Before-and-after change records
****************

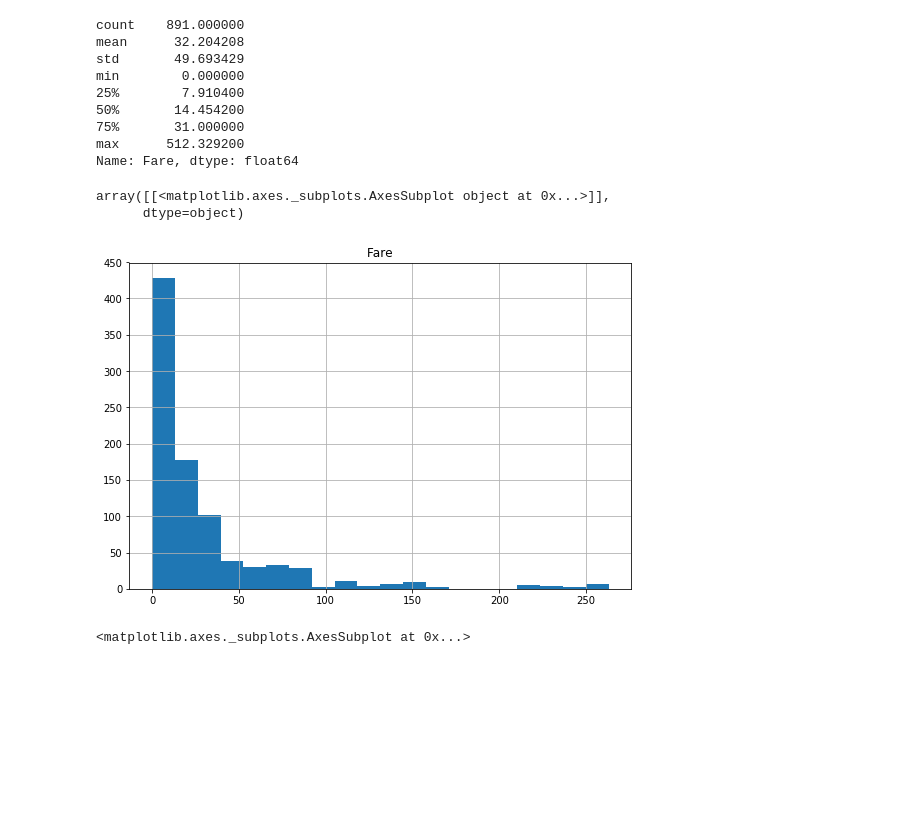
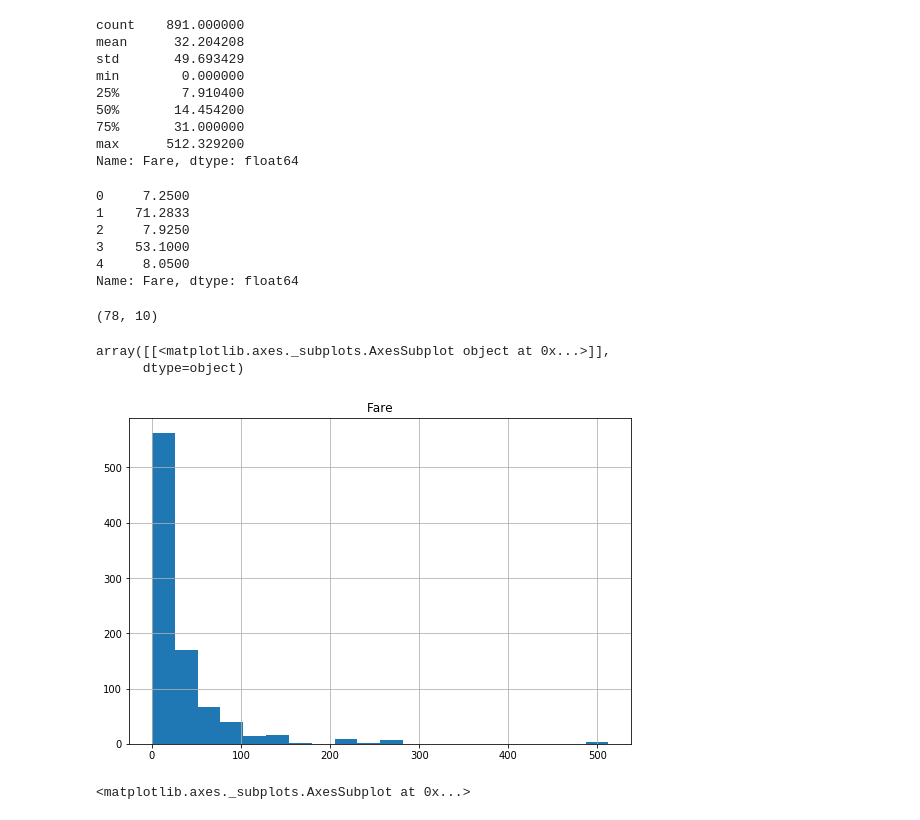
Before and after one commit to arthur-b-renaud/cours_machine_learning, a Jupyter notebook: Cours 2 - regression/Cours 2 - régression - titanic.ipynb, the cells around one changed output. Cells and saved outputs as stored; diff of their text form; code cells hidden in the pictures; blank space fills up the shorter version.

```diff
--- a/Cours 2 - regression/Cours 2 - régression - titanic.ipynb
+++ b/Cours 2 - regression/Cours 2 - régression - titanic.ipynb
@@ -35,14 +35,30 @@ min        0.000000
 75%       31.000000
 max      512.329200
 Name: Fare, dtype: float64
+# %%
+df['Fare'].head()
+# %% [output]
+0     7.2500
+1    71.2833
+2     7.9250
+3    53.1000
+4     8.0500
+Name: Fare, dtype: float64
+# %%
+def is_even(x):
+    return x % 2 == 0
+df['is_even_Fare'] = df['Fare'].apply(lambda v: is_even(v))
+df[df['is_even_Fare'] == True].shape
+# %% [output]
+(78, 10)
 # %%
-df[df.Fare<400].hist(column='Fare',    # Column to plot
+df.hist(column='Fare',    # Column to plot
                    figsize=(9,6),   # Plot size
                    bins=20)         # Number of histogram bins
 # %% [output]
 array([[<matplotlib.axes._subplots.AxesSubplot object at 0x...>]],
       dtype=object)
-[figure, old version]
+[figure, new version]
 # %%
 df[df.Fare<50].plot.scatter("Age","Fare")
 # %% [output]
```
Also changed, not shown: parts of 13 cells of this notebook, 4 other files.
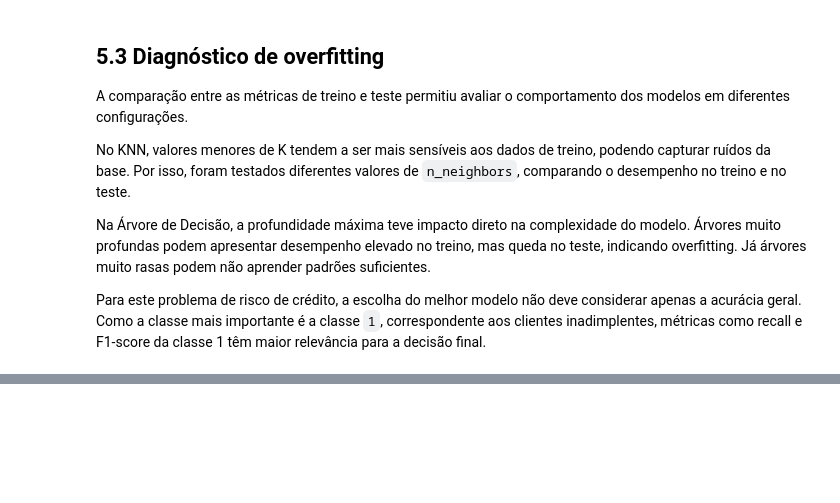
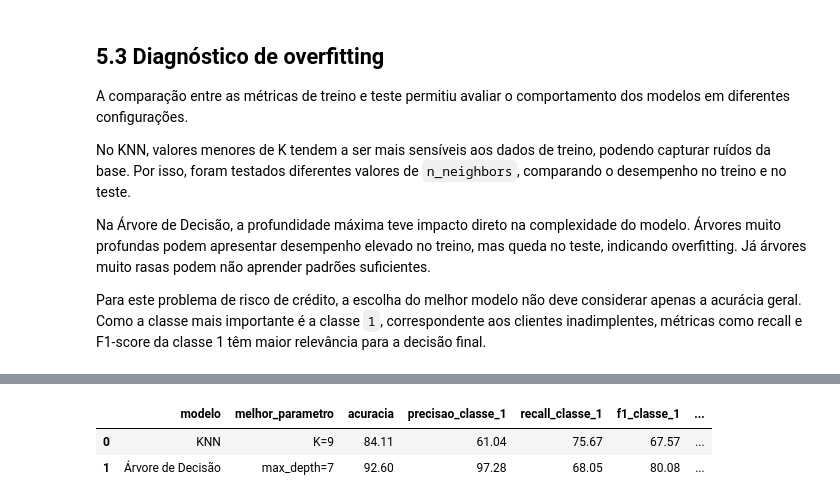
Before and after one commit to MarcioLuizBR/projeto-risco-credito-machine-learning, a Jupyter notebook: notebooks/pipeline_risco_credito.ipynb, the cells around one changed output, grey strips where cells are left out. Saved outputs shown, nothing was run; the diff lists cells and outputs as text; code cells hidden in the pictures; blank space fills up the shorter version.

```diff
--- a/notebooks/pipeline_risco_credito.ipynb
+++ b/notebooks/pipeline_risco_credito.ipynb
@@ -1420,0 +1605,46 @@ Para este problema de risco de crédito, a escolha do melhor modelo não deve co
+# %%
+# Comparando métricas finais dos dois melhores modelos
+
+metricas_finais = pd.DataFrame({
+    "modelo": ["KNN", "Árvore de Decisão"],
+    "melhor_parametro": [
+        f"K={melhor_k}",
+        f"max_depth={melhor_profundidade}"
+    ],
+    "acuracia": [
+        accuracy_score(y_teste_knn, y_pred_knn),
+        accuracy_score(y_teste_arvore, y_pred_arvore)
+    ],
+    "precisao_classe_1": [
+        precision_score(y_teste_knn, y_pred_knn, pos_label=1, zero_division=0),
+        precision_score(y_teste_arvore, y_pred_arvore, pos_label=1, zero_division=0)
+    ],
+    "recall_classe_1": [
+        recall_score(y_teste_knn, y_pred_knn, pos_label=1, zero_division=0),
+        recall_score(y_teste_arvore, y_pred_arvore, pos_label=1, zero_division=0)
+    ],
+    "f1_classe_1": [
+        f1_score(y_teste_knn, y_pred_knn, pos_label=1, zero_division=0),
+        f1_score(y_teste_arvore, y_pred_arvore, pos_label=1, zero_division=0)
+    ],
+    "falsos_positivos": [fp_knn, fp_arvore],
+    "falsos_negativos": [fn_knn, fn_arvore]
+})
+
+colunas_percentuais = [
+    "acuracia",
+    "precisao_classe_1",
+    "recall_classe_1",
+    "f1_classe_1"
+]
+
+metricas_finais_formatado = metricas_finais.copy()
+metricas_finais_formatado[colunas_percentuais] = (
+    metricas_finais_formatado[colunas_percentuais] * 100
+).round(2)
+
+metricas_finais_formatado
+# %% [output]
+|  | modelo | melhor_parametro | acuracia | precisao_classe_1 | recall_classe_1 | f1_classe_1 | ... |
+| 0 | KNN | K=9 | 84.11 | 61.04 | 75.67 | 67.57 | ... |
+| 1 | Árvore de Decisão | max_depth=7 | 92.60 | 97.28 | 68.05 | 80.08 | ... |
```
Also changed, not shown: parts of 12 cells of this notebook, 2 other files.
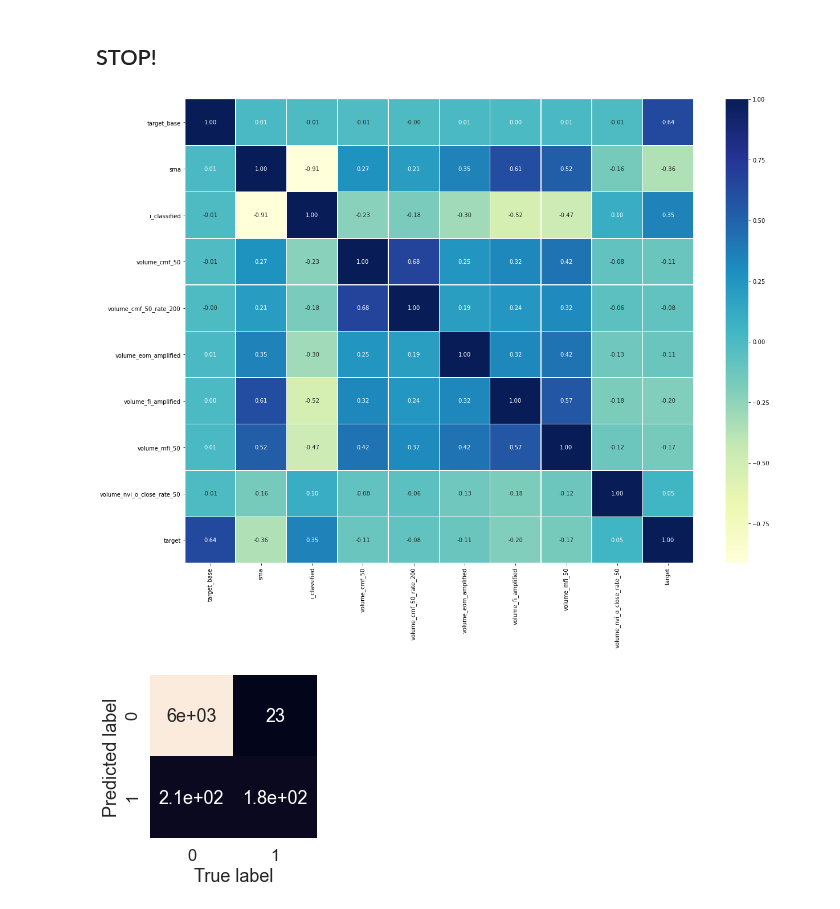
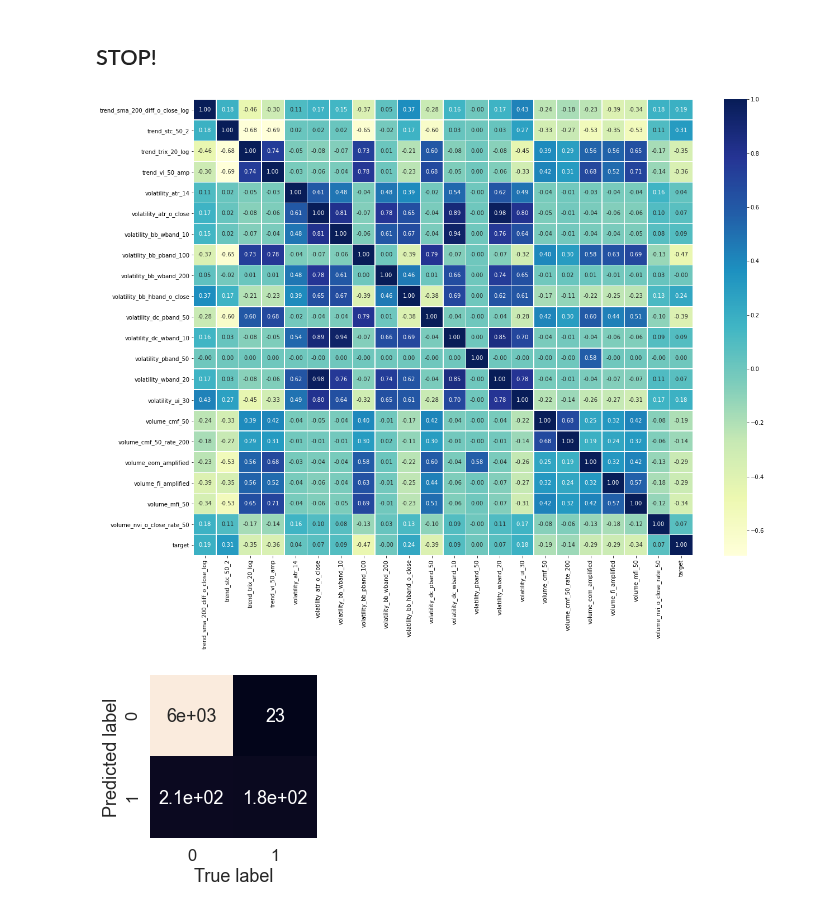
Before and after one commit to sunnymnie/bitcoin-printer, a Jupyter notebook: analysis-features/a-volume.ipynb, the cells around one changed output. Cells and saved outputs as stored; diff of their text form; code cells hidden in the pictures.

```diff
--- a/analysis-features/a-volume.ipynb
+++ b/analysis-features/a-volume.ipynb
@@ -22,11 +22,11 @@ import useful_functions as uf
 # df = pd.read_csv("../data/BTCUSDT-hour-target.csv") #Default Starting
 # df = pd.read_csv("../data/BTCUSDT-hour-target-dip.csv") #dip
 # df = pd.read_csv("../data/BTCUSDT-minute-target-tpsl.csv") #tpsl
-df = pd.read_csv("../data/BTCUSDT-minute-target-ui.csv") #indicator tests
+# df = pd.read_csv("../data/BTCUSDT-minute-target-ui.csv") #indicator tests
 
 
 # df = pd.read_csv("../data/BTCUSDT-hour-target-features.csv") #Default continuing
-# df = pd.read_csv("../data/BTCUSDT-minute-target-dip-features.csv") #Continuing minute
+df = pd.read_csv("../data/BTCUSDT-minute-target-dip-features.csv") #Continuing minute
 
 # df = pd.read_csv("../data/BTCUSDT-hour-predict.csv") #Prediction
 p = "volume_" #change to 'volume_' to have all indicators with prefix 'volume_'
@@ -66,19 +66,19 @@ df.to_csv("../data/BTCUSDT-minute-target-dip-features.csv", index=False) #Minute
 # %% [markdown]
 ## STOP!
 # %%
-indicators = list(df.columns)[14:]
+indicators = list(df.columns)[34:]
 indicators.append("target")
 
 d = df[list(indicators)].copy()
 corr_matrix = d.corr()
 fig, ax = plt.subplots(figsize=(20, 15))
 ax = sns.heatmap(corr_matrix,
                  annot=True,
                  linewidths=0.5,
                  fmt=".2f",
                  cmap="YlGnBu")
 # %% [output]
-[figure, old version]
+[figure, new version]
 # %%
 indicators = list(df.columns)[13:]
 indicators.append("target")
```
Also changed, not shown: 9 other files.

****************

> **Required work**
Give back every record exactly. Omit the pictures.

> **Task output**
Before and after one commit to arthur-b-renaud/cours_machine_learning, a Jupyter notebook: Cours 2 - regression/Cours 2 - régression - titanic.ipynb, the cells around one changed output. Cells and saved outputs as stored; diff of their text form; code cells hidden in the pictures; blank space fills up the shorter version.

```diff
--- a/Cours 2 - regression/Cours 2 - régression - titanic.ipynb
+++ b/Cours 2 - regression/Cours 2 - régression - titanic.ipynb
@@ -35,14 +35,30 @@ min        0.000000
 75%       31.000000
 max      512.329200
 Name: Fare, dtype: float64
+# %%
+df['Fare'].head()
+# %% [output]
+0     7.2500
+1    71.2833
+2     7.9250
+3    53.1000
+4     8.0500
+Name: Fare, dtype: float64
+# %%
+def is_even(x):
+    return x % 2 == 0
+df['is_even_Fare'] = df['Fare'].apply(lambda v: is_even(v))
+df[df['is_even_Fare'] == True].shape
+# %% [output]
+(78, 10)
 # %%
-df[df.Fare<400].hist(column='Fare',    # Column to plot
+df.hist(column='Fare',    # Column to plot
                    figsize=(9,6),   # Plot size
                    bins=20)         # Number of histogram bins
 # %% [output]
 array([[<matplotlib.axes._subplots.AxesSubplot object at 0x...>]],
       dtype=object)
-[figure, old version]
+[figure, new version]
 # %%
 df[df.Fare<50].plot.scatter("Age","Fare")
 # %% [output]
```
Also changed, not shown: parts of 13 cells of this notebook, 4 other files.
Before and after one commit to MarcioLuizBR/projeto-risco-credito-machine-learning, a Jupyter notebook: notebooks/pipeline_risco_credito.ipynb, the cells around one changed output, grey strips where cells are left out. Saved outputs shown, nothing was run; the diff lists cells and outputs as text; code cells hidden in the pictures; blank space fills up the shorter version.

```diff
--- a/notebooks/pipeline_risco_credito.ipynb
+++ b/notebooks/pipeline_risco_credito.ipynb
@@ -1420,0 +1605,46 @@ Para este problema de risco de crédito, a escolha do melhor modelo não deve co
+# %%
+# Comparando métricas finais dos dois melhores modelos
+
+metricas_finais = pd.DataFrame({
+    "modelo": ["KNN", "Árvore de Decisão"],
+    "melhor_parametro": [
+        f"K={melhor_k}",
+        f"max_depth={melhor_profundidade}"
+    ],
+    "acuracia": [
+        accuracy_score(y_teste_knn, y_pred_knn),
+        accuracy_score(y_teste_arvore, y_pred_arvore)
+    ],
+    "precisao_classe_1": [
+        precision_score(y_teste_knn, y_pred_knn, pos_label=1, zero_division=0),
+        precision_score(y_teste_arvore, y_pred_arvore, pos_label=1, zero_division=0)
+    ],
+    "recall_classe_1": [
+        recall_score(y_teste_knn, y_pred_knn, pos_label=1, zero_division=0),
+        recall_score(y_teste_arvore, y_pred_arvore, pos_label=1, zero_division=0)
+    ],
+    "f1_classe_1": [
+        f1_score(y_teste_knn, y_pred_knn, pos_label=1, zero_division=0),
+        f1_score(y_teste_arvore, y_pred_arvore, pos_label=1, zero_division=0)
+    ],
+    "falsos_positivos": [fp_knn, fp_arvore],
+    "falsos_negativos": [fn_knn, fn_arvore]
+})
+
+colunas_percentuais = [
+    "acuracia",
+    "precisao_classe_1",
+    "recall_classe_1",
+    "f1_classe_1"
+]
+
+metricas_finais_formatado = metricas_finais.copy()
+metricas_finais_formatado[colunas_percentuais] = (
+    metricas_finais_formatado[colunas_percentuais] * 100
+).round(2)
+
+metricas_finais_formatado
+# %% [output]
+|  | modelo | melhor_parametro | acuracia | precisao_classe_1 | recall_classe_1 | f1_classe_1 | ... |
+| 0 | KNN | K=9 | 84.11 | 61.04 | 75.67 | 67.57 | ... |
+| 1 | Árvore de Decisão | max_depth=7 | 92.60 | 97.28 | 68.05 | 80.08 | ... |
```
Also changed, not shown: parts of 12 cells of this notebook, 2 other files.
Before and after one commit to sunnymnie/bitcoin-printer, a Jupyter notebook: analysis-features/a-volume.ipynb, the cells around one changed output. Cells and saved outputs as stored; diff of their text form; code cells hidden in the pictures.

```diff
--- a/analysis-features/a-volume.ipynb
+++ b/analysis-features/a-volume.ipynb
@@ -22,11 +22,11 @@ import useful_functions as uf
 # df = pd.read_csv("../data/BTCUSDT-hour-target.csv") #Default Starting
 # df = pd.read_csv("../data/BTCUSDT-hour-target-dip.csv") #dip
 # df = pd.read_csv("../data/BTCUSDT-minute-target-tpsl.csv") #tpsl
-df = pd.read_csv("../data/BTCUSDT-minute-target-ui.csv") #indicator tests
+# df = pd.read_csv("../data/BTCUSDT-minute-target-ui.csv") #indicator tests
 
 
 # df = pd.read_csv("../data/BTCUSDT-hour-target-features.csv") #Default continuing
-# df = pd.read_csv("../data/BTCUSDT-minute-target-dip-features.csv") #Continuing minute
+df = pd.read_csv("../data/BTCUSDT-minute-target-dip-features.csv") #Continuing minute
 
 # df = pd.read_csv("../data/BTCUSDT-hour-predict.csv") #Prediction
 p = "volume_" #change to 'volume_' to have all indicators with prefix 'volume_'
@@ -66,19 +66,19 @@ df.to_csv("../data/BTCUSDT-minute-target-dip-features.csv", index=False) #Minute
 # %% [markdown]
 ## STOP!
 # %%
-indicators = list(df.columns)[14:]
+indicators = list(df.columns)[34:]
 indicators.append("target")
 
 d = df[list(indicators)].copy()
 corr_matrix = d.corr()
 fig, ax = plt.subplots(figsize=(20, 15))
 ax = sns.heatmap(corr_matrix,
                  annot=True,
                  linewidths=0.5,
                  fmt=".2f",
                  cmap="YlGnBu")
 # %% [output]
-[figure, old version]
+[figure, new version]
 # %%
 indicators = list(df.columns)[13:]
 indicators.append("target")
```
Also changed, not shown: 9 other files.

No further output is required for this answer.